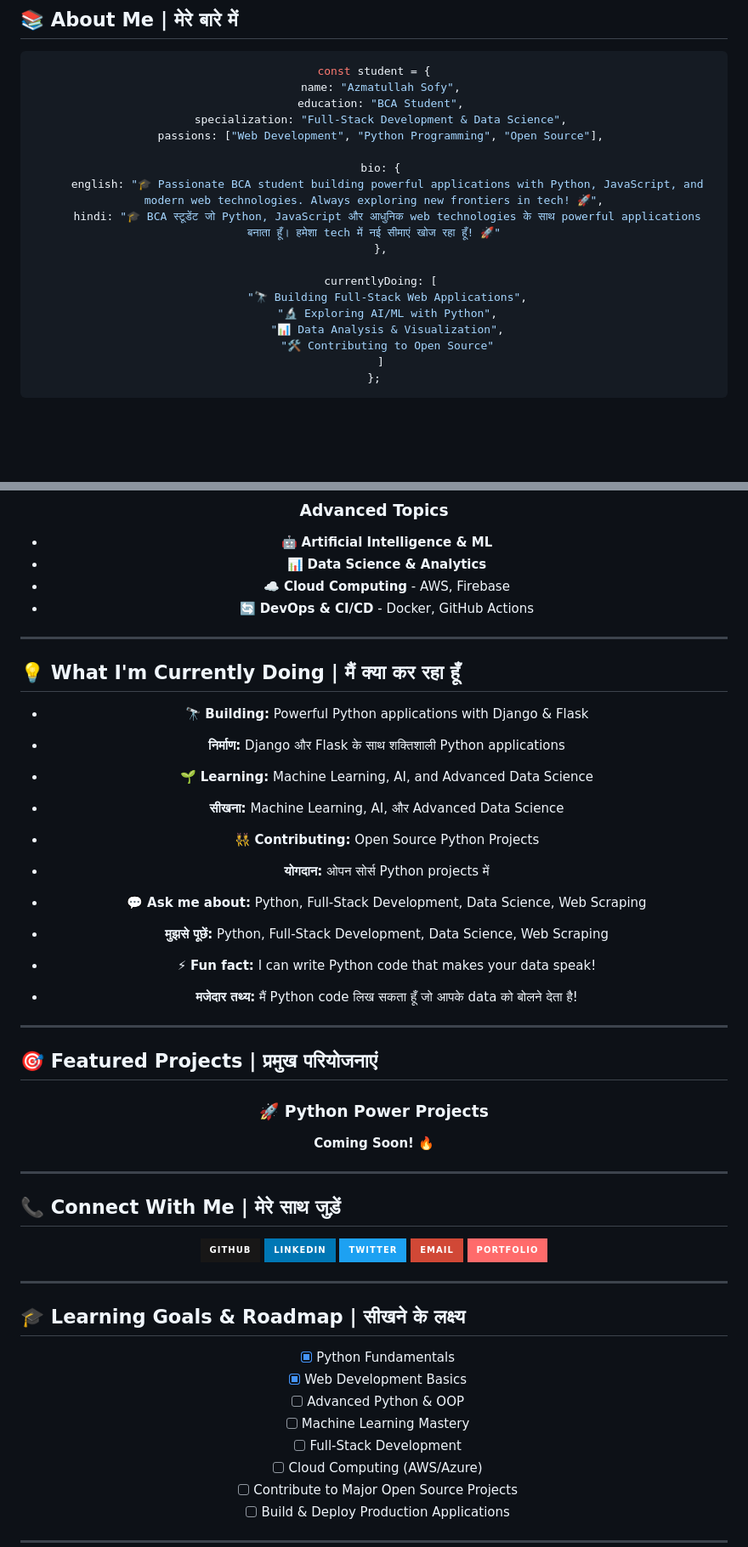
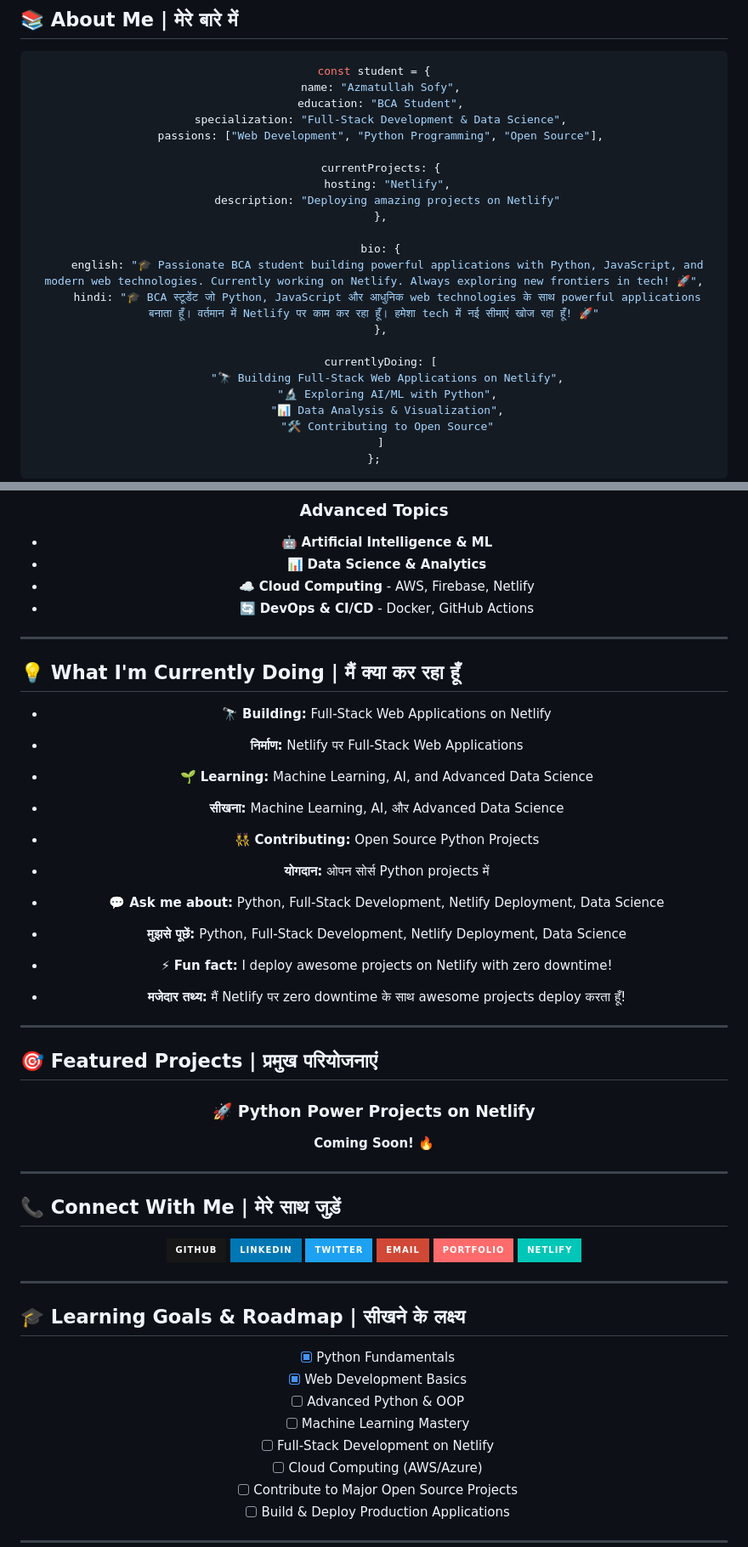
Before and after one commit to azmatullahsofy/azmatullahsofy, a Markdown page: README.md, 2 parts joined by grey strips. Shown at 85% size. GitHub-like rendering; badges without logos; blank space fills up the shorter version.

Commit message:
✅ Fix: Updated About Me section with Netlify - Currently working on

```diff
--- a/README.md
+++ b/README.md
@@ -25,13 +25,18 @@ const student = {
   specialization: "Full-Stack Development & Data Science",
   passions: ["Web Development", "Python Programming", "Open Source"],
 
+  currentProjects: {
+    hosting: "Netlify",
+    description: "Deploying amazing projects on Netlify"
+  },
+
   bio: {
-    english: "🎓 Passionate BCA student building powerful applications with Python, JavaScript, and modern web technologies. Always exploring new frontiers in tech! 🚀",
-    hindi: "🎓 BCA स्टूडेंट जो Python, JavaScript और आधुनिक web technologies के साथ powerful applications बनाता हूँ। हमेशा tech में नई सीमाएं खोज रहा हूँ! 🚀"
+    english: "🎓 Passionate BCA student building powerful applications with Python, JavaScript, and modern web technologies. Currently working on Netlify. Always exploring new frontiers in tech! 🚀",
+    hindi: "🎓 BCA स्टूडेंट जो Python, JavaScript और आधुनिक web technologies के साथ powerful applications बनाता हूँ। वर्तमान में Netlify पर काम कर रहा हूँ। हमेशा tech में नई सीमाएं खोज रहा हूँ! 🚀"
   },
 
   currentlyDoing: [
-    "🔭 Building Full-Stack Web Applications",
+    "🔭 Building Full-Stack Web Applications on Netlify",
     "🔬 Exploring AI/ML with Python",
     "📊 Data Analysis & Visualization",
     "🛠️ Contributing to Open Source"
@@ -131,7 +137,7 @@ const student = {
 ### **Advanced Topics**
 - 🤖 **Artificial Intelligence & ML**
 - 📊 **Data Science & Analytics**
-- ☁️ **Cloud Computing** - AWS, Firebase
+- ☁️ **Cloud Computing** - AWS, Firebase, Netlify
 - 🔄 **DevOps & CI/CD** - Docker, GitHub Actions
 
 </div>
@@ -142,8 +148,8 @@ const student = {
 
 <div align="center">
 
-- 🔭 **Building:** Powerful Python applications with Django & Flask
-- **निर्माण:** Django और Flask के साथ शक्तिशाली Python applications
+- 🔭 **Building:** Full-Stack Web Applications on Netlify
+- **निर्माण:** Netlify पर Full-Stack Web Applications
 
 - 🌱 **Learning:** Machine Learning, AI, and Advanced Data Science
 - **सीखना:** Machine Learning, AI, और Advanced Data Science
@@ -151,11 +157,11 @@ const student = {
 - 👯 **Contributing:** Open Source Python Projects
 - **योगदान:** ओपन सोर्स Python projects में
 
-- 💬 **Ask me about:** Python, Full-Stack Development, Data Science, Web Scraping
-- **मुझसे पूछें:** Python, Full-Stack Development, Data Science, Web Scraping
+- 💬 **Ask me about:** Python, Full-Stack Development, Netlify Deployment, Data Science
+- **मुझसे पूछें:** Python, Full-Stack Development, Netlify Deployment, Data Science
 
-- ⚡ **Fun fact:** I can write Python code that makes your data speak!
-- **मजेदार तथ्य:** मैं Python code लिख सकता हूँ जो आपके data को बोलने देता है!
+- ⚡ **Fun fact:** I deploy awesome projects on Netlify with zero downtime!
+- **मजेदार तथ्य:** मैं Netlify पर zero downtime के साथ awesome projects deploy करता हूँ!
 
 </div>
 
@@ -165,17 +171,17 @@ const student = {
 
 <div align="center">
 
-### 🚀 **Python Power Projects**
+### 🚀 **Python Power Projects on Netlify**
 
 **Coming Soon!** 🔥
 
 <!--
-| Project | Description | Tech Stack | Link |
-|---------|-------------|-----------|------|
-| AI Data Analyzer | Analyze datasets with ML | Python, Pandas, Scikit-learn | [Repo](link) |
-| Django Blog Platform | Full-featured blogging system | Django, PostgreSQL, React | [Repo](link) |
-| Web Scraper | Automated data extraction | BeautifulSoup, Selenium | [Repo](link) |
-| Stock Predictor | ML model for stock prediction | TensorFlow, Pandas | [Repo](link) |
+| Project | Description | Tech Stack | Deployed On | Link |
+|---------|-------------|-----------|-------------|------|
+| AI Data Analyzer | Analyze datasets with ML | Python, Pandas, Scikit-learn | Netlify | [Repo](link) |
+| Django Blog Platform | Full-featured blogging system | Django, PostgreSQL, React | Netlify | [Repo](link) |
+| Web Scraper | Automated data extraction | BeautifulSoup, Selenium | Netlify | [Repo](link) |
+| Stock Predictor | ML model for stock prediction | TensorFlow, Pandas | Netlify | [Repo](link) |
 -->
 
 </div>
@@ -191,6 +197,7 @@ const student = {
 [![Twitter](https://img.shields.io/badge/Twitter-1DA1F2?style=for-the-badge&logo=twitter&logoColor=white)](https://twitter.com/azmatullahsofy)
 [![Email](https://img.shields.io/badge/Email-D14836?style=for-the-badge&logo=gmail&logoColor=white)](mailto:azmatullahmd113@gmail.com)
 [![Portfolio](https://img.shields.io/badge/Portfolio-FF6B6B?style=for-the-badge&logo=aboutdotme&logoColor=white)](https://azmatullahsofy.com)
+[![Netlify](https://img.shields.io/badge/Netlify-00C7B7?style=for-the-badge&logo=netlify&logoColor=white)](https://app.netlify.com)
 
 </div>
 
@@ -204,7 +211,7 @@ const student = {
 - [x] Web Development Basics
 - [ ] Advanced Python & OOP
 - [ ] Machine Learning Mastery
-- [ ] Full-Stack Development
+- [ ] Full-Stack Development on Netlify
 - [ ] Cloud Computing (AWS/Azure)
 - [ ] Contribute to Major Open Source Projects
 - [ ] Build & Deploy Production Applications
```
Also changed, not shown: other parts of README.md (+7 -0 lines).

☆ ☆ ☆ ☆

Look through the entries above; copy each line where the string "Cloud" appears.

* _Task answer_:
-- ☁️ **Cloud Computing** - AWS, Firebase
+- ☁️ **Cloud Computing** - AWS, Firebase, Netlify
 - [ ] Cloud Computing (AWS/Azure)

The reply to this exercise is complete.